§ **BRIEF**
Go through the records below line by line, counting those that contain the word "asChild"; answer with the count only.

§ **DATASET CONTENT**
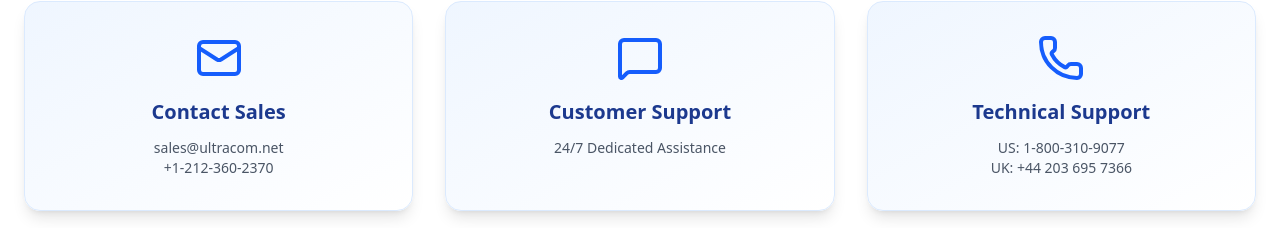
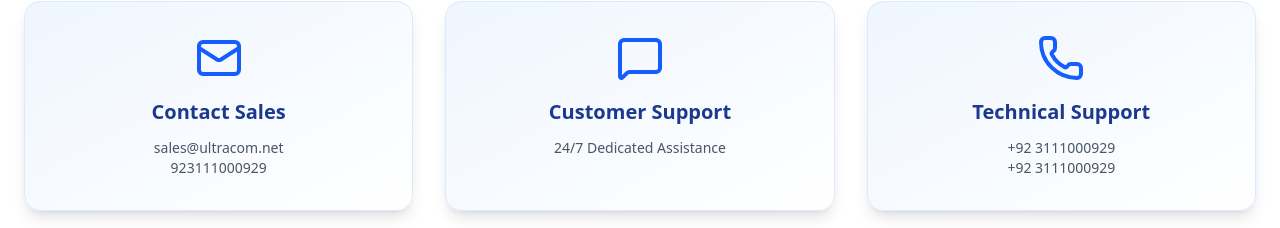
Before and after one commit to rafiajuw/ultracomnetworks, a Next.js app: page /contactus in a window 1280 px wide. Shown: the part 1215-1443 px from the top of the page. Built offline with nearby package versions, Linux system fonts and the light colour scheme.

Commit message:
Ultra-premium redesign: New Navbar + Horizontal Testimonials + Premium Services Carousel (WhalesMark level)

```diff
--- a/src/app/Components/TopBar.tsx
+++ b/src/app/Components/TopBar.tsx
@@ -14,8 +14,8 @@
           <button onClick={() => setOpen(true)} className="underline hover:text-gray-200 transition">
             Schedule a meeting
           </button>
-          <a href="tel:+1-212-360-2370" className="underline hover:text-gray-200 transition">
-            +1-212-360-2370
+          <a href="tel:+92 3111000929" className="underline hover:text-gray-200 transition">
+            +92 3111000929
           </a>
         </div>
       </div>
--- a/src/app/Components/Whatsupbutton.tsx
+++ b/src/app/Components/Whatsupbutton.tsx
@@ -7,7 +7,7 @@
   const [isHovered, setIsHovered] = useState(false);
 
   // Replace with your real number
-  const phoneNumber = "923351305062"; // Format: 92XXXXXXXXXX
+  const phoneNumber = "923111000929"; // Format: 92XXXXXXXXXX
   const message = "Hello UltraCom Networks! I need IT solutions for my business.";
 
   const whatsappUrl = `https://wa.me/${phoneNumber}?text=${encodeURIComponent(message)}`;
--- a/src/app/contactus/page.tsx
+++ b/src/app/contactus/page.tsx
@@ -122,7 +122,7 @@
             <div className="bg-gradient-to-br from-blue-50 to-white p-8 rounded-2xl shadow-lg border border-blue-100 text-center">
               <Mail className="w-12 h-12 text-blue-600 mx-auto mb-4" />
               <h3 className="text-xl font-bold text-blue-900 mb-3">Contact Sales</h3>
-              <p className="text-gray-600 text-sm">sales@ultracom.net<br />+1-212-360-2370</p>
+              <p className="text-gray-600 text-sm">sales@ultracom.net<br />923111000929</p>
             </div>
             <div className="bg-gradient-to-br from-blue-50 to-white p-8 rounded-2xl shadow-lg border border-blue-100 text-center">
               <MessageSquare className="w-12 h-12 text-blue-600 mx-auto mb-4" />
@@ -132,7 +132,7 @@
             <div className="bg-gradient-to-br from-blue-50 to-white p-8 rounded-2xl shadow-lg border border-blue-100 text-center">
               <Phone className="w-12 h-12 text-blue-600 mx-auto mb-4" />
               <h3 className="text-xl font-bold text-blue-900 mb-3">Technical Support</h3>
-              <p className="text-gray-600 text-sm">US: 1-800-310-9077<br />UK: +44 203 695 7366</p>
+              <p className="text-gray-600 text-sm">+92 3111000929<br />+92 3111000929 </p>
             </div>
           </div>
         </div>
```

* * *

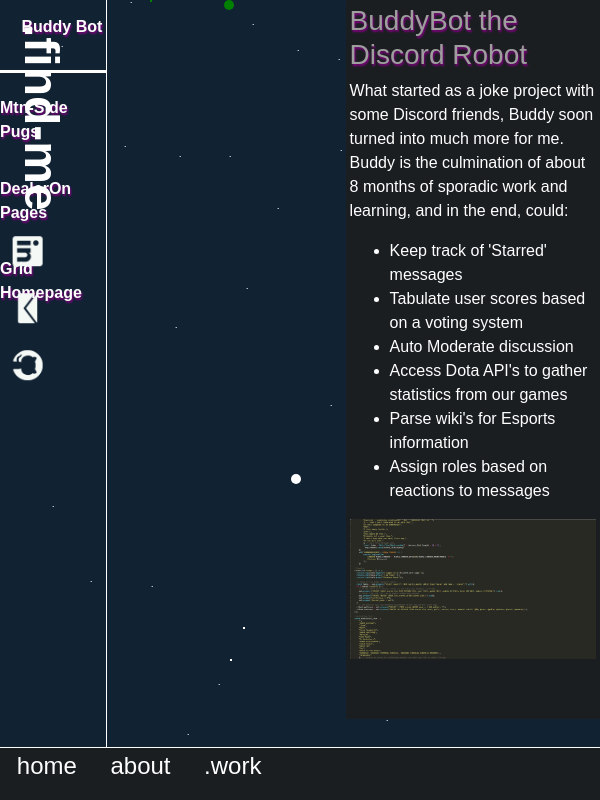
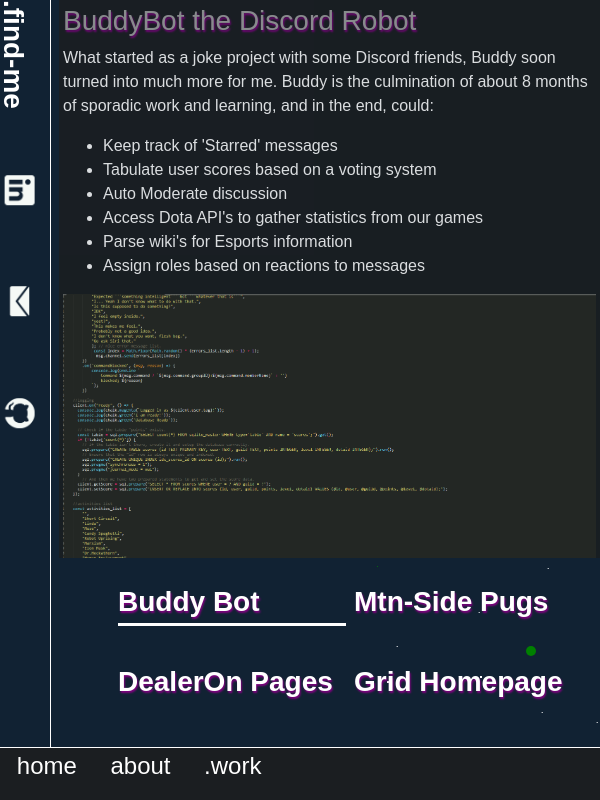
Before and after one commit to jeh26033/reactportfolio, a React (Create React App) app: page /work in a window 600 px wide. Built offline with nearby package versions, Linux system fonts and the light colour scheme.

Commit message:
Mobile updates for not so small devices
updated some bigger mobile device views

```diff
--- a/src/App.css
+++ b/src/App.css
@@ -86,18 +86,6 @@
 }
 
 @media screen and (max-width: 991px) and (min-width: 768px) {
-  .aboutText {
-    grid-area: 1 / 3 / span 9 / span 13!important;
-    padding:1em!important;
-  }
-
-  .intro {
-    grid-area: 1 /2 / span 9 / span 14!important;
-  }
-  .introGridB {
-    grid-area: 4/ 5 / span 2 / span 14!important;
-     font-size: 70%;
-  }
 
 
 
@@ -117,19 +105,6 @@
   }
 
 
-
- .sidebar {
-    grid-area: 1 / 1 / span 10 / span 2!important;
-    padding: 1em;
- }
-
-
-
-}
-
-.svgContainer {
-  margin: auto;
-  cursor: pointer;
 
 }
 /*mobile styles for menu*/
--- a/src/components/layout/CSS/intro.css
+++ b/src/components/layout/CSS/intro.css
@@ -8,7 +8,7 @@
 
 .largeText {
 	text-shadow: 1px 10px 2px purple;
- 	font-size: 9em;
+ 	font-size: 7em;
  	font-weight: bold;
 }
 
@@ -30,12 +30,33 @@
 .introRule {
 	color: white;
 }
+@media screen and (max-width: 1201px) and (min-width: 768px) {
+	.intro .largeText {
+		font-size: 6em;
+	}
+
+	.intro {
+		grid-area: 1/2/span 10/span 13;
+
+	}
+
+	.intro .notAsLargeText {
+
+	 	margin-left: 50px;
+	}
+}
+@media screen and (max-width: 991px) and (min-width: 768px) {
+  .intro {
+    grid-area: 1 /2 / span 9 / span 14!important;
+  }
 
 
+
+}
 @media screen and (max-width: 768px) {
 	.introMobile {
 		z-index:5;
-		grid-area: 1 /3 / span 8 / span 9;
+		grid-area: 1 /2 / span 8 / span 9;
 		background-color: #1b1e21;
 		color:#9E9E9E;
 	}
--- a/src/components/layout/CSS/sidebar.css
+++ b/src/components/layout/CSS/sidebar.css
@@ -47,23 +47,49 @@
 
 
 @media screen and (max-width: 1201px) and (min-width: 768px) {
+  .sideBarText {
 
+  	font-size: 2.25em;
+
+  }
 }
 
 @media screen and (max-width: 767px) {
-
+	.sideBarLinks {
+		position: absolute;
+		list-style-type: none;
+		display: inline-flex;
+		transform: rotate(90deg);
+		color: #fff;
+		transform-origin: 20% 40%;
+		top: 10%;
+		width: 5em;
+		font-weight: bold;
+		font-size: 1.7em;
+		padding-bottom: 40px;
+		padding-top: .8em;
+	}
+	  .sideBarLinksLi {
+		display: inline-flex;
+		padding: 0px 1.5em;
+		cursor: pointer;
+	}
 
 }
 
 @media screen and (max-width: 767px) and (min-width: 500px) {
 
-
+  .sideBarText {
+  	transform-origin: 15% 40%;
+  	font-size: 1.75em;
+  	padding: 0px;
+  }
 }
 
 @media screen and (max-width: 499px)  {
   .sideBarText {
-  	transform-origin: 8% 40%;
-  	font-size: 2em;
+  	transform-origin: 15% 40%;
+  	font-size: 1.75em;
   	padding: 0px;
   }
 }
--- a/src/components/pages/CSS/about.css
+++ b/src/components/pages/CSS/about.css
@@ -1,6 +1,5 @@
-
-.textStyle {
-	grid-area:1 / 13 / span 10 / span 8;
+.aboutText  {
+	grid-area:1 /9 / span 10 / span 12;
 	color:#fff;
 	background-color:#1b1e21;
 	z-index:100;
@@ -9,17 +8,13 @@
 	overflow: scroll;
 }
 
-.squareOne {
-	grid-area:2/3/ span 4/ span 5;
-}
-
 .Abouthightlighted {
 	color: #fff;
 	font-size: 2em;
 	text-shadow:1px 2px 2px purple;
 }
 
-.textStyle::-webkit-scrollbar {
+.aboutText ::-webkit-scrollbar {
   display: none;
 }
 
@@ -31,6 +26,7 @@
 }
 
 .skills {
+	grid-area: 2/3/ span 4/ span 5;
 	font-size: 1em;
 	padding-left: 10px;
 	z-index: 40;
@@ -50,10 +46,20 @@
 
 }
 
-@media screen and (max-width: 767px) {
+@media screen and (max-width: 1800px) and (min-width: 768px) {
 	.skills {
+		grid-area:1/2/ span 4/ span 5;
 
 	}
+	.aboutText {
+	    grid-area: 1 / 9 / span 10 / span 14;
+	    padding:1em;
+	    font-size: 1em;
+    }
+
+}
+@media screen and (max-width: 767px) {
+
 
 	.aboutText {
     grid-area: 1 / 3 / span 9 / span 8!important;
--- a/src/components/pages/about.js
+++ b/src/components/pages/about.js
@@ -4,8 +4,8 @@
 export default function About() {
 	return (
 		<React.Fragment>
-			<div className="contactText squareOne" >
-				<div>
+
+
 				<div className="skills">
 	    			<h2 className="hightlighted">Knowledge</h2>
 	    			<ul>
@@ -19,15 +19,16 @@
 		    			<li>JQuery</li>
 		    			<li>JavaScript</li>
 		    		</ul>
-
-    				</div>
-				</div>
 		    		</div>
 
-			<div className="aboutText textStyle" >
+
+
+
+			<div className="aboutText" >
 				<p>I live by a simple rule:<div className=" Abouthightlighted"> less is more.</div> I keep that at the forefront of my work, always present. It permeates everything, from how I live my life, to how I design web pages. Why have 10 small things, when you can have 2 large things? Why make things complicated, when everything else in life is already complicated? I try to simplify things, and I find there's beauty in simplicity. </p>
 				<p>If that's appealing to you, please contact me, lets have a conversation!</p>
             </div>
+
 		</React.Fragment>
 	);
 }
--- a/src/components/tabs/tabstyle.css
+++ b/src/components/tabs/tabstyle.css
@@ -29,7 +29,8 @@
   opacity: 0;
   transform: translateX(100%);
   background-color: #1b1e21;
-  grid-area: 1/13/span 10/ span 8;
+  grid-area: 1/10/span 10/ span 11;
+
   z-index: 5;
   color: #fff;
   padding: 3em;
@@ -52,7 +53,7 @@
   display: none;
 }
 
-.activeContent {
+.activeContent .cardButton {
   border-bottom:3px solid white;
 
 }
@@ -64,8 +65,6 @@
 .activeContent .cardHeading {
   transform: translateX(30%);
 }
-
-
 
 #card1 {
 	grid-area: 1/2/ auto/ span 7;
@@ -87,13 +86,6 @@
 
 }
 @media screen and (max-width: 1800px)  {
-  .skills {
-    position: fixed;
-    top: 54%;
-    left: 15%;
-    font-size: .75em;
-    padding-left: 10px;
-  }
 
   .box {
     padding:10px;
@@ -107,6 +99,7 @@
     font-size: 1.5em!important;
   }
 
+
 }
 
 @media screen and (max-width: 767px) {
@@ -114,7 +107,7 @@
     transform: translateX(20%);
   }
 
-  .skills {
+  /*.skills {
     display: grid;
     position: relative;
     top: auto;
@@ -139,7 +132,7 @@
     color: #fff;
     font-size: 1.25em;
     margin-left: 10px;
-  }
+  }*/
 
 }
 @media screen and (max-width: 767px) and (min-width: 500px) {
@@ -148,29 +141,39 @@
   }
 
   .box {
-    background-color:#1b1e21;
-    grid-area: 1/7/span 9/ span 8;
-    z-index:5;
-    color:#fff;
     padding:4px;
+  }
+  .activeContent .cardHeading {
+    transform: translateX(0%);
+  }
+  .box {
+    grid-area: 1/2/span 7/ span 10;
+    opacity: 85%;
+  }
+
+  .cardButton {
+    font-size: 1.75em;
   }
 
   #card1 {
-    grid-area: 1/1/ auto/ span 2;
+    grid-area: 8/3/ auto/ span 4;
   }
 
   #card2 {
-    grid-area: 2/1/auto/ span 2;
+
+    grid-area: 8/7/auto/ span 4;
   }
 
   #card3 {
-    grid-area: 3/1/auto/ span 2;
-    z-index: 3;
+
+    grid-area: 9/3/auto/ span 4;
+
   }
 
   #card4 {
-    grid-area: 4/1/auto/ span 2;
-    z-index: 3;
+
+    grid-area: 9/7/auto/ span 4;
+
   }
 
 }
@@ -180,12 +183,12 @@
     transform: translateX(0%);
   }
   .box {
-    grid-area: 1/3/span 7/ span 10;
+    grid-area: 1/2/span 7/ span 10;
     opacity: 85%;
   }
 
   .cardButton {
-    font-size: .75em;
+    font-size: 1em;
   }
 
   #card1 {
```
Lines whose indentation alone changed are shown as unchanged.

--

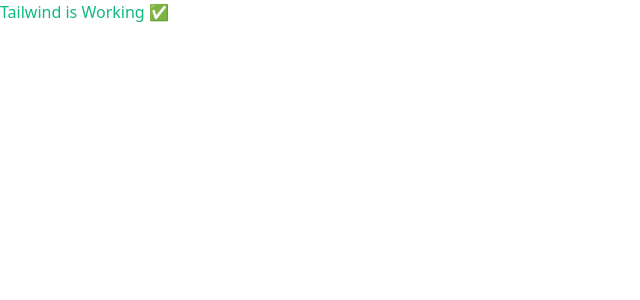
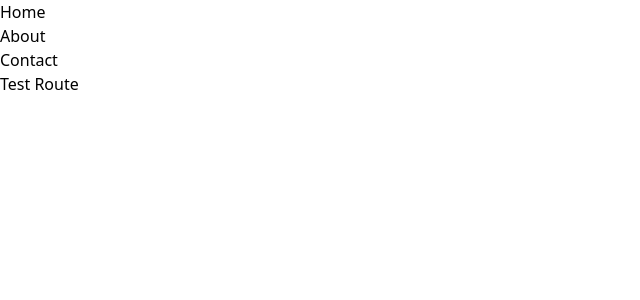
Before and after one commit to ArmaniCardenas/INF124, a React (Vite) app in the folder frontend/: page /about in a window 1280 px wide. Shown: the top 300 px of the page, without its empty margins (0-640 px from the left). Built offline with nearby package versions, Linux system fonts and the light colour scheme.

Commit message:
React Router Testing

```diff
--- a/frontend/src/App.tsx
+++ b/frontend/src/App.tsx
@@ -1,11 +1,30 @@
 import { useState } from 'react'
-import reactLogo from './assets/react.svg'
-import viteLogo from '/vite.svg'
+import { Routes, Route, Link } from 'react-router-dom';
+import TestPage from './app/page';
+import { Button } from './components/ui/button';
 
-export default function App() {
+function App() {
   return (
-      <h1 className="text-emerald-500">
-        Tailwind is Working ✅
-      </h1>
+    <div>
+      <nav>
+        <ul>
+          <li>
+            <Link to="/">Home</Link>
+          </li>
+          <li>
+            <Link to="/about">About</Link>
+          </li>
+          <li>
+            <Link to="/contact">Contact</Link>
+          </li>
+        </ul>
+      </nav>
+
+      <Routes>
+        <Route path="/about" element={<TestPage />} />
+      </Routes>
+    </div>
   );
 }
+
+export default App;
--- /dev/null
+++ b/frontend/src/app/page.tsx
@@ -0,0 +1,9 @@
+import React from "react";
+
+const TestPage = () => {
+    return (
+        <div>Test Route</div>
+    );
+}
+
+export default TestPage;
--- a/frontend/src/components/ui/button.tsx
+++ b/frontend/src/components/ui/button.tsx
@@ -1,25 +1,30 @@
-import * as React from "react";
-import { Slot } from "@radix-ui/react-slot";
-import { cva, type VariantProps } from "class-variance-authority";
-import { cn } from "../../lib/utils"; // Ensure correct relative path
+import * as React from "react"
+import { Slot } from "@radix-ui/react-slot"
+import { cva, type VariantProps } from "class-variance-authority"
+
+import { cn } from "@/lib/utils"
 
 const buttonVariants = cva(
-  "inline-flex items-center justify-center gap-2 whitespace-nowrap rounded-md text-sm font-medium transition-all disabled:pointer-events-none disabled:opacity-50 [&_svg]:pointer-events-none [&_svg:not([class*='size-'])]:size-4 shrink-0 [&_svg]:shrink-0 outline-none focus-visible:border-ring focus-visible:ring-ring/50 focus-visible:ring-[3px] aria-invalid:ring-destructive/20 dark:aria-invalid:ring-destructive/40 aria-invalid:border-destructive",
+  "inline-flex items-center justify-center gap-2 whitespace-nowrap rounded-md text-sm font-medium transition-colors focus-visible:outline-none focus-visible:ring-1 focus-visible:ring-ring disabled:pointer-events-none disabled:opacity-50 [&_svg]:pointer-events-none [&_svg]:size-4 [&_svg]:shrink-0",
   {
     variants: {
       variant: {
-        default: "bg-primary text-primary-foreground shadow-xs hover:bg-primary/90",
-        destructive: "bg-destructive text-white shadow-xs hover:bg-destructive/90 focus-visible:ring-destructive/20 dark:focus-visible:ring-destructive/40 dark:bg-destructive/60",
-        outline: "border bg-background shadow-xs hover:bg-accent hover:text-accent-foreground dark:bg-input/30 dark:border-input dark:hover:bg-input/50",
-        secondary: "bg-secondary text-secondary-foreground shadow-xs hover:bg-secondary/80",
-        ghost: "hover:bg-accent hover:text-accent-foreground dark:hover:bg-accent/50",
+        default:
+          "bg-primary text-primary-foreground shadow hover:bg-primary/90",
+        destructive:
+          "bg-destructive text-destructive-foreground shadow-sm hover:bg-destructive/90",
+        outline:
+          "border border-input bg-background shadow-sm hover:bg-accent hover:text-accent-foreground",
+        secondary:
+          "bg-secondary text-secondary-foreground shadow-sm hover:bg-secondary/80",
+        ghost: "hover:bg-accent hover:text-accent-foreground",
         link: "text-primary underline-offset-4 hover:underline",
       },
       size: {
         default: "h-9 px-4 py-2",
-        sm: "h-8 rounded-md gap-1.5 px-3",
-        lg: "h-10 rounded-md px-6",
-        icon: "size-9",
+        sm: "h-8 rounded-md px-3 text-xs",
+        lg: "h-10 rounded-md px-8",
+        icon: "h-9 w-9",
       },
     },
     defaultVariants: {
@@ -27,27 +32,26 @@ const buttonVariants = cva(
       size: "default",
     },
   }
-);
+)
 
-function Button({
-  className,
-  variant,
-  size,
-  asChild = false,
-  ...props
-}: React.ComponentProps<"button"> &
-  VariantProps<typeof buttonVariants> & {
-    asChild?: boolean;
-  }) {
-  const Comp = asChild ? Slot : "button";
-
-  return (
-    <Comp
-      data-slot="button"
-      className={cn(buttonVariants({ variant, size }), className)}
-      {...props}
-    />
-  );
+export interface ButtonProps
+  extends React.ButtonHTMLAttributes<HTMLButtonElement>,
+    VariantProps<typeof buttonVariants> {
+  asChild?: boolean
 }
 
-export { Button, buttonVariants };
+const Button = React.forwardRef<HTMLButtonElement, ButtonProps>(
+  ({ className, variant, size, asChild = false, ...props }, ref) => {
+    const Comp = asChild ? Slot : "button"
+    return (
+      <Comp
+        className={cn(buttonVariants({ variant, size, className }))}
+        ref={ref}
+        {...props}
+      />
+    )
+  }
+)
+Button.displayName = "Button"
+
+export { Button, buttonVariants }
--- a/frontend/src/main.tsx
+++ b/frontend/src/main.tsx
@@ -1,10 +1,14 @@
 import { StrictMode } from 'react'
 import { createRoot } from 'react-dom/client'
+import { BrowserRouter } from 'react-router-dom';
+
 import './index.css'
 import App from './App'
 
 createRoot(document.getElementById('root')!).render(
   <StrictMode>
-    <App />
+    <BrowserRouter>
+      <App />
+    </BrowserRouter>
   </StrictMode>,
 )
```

§ **RESULT FOR THIS TASK**
6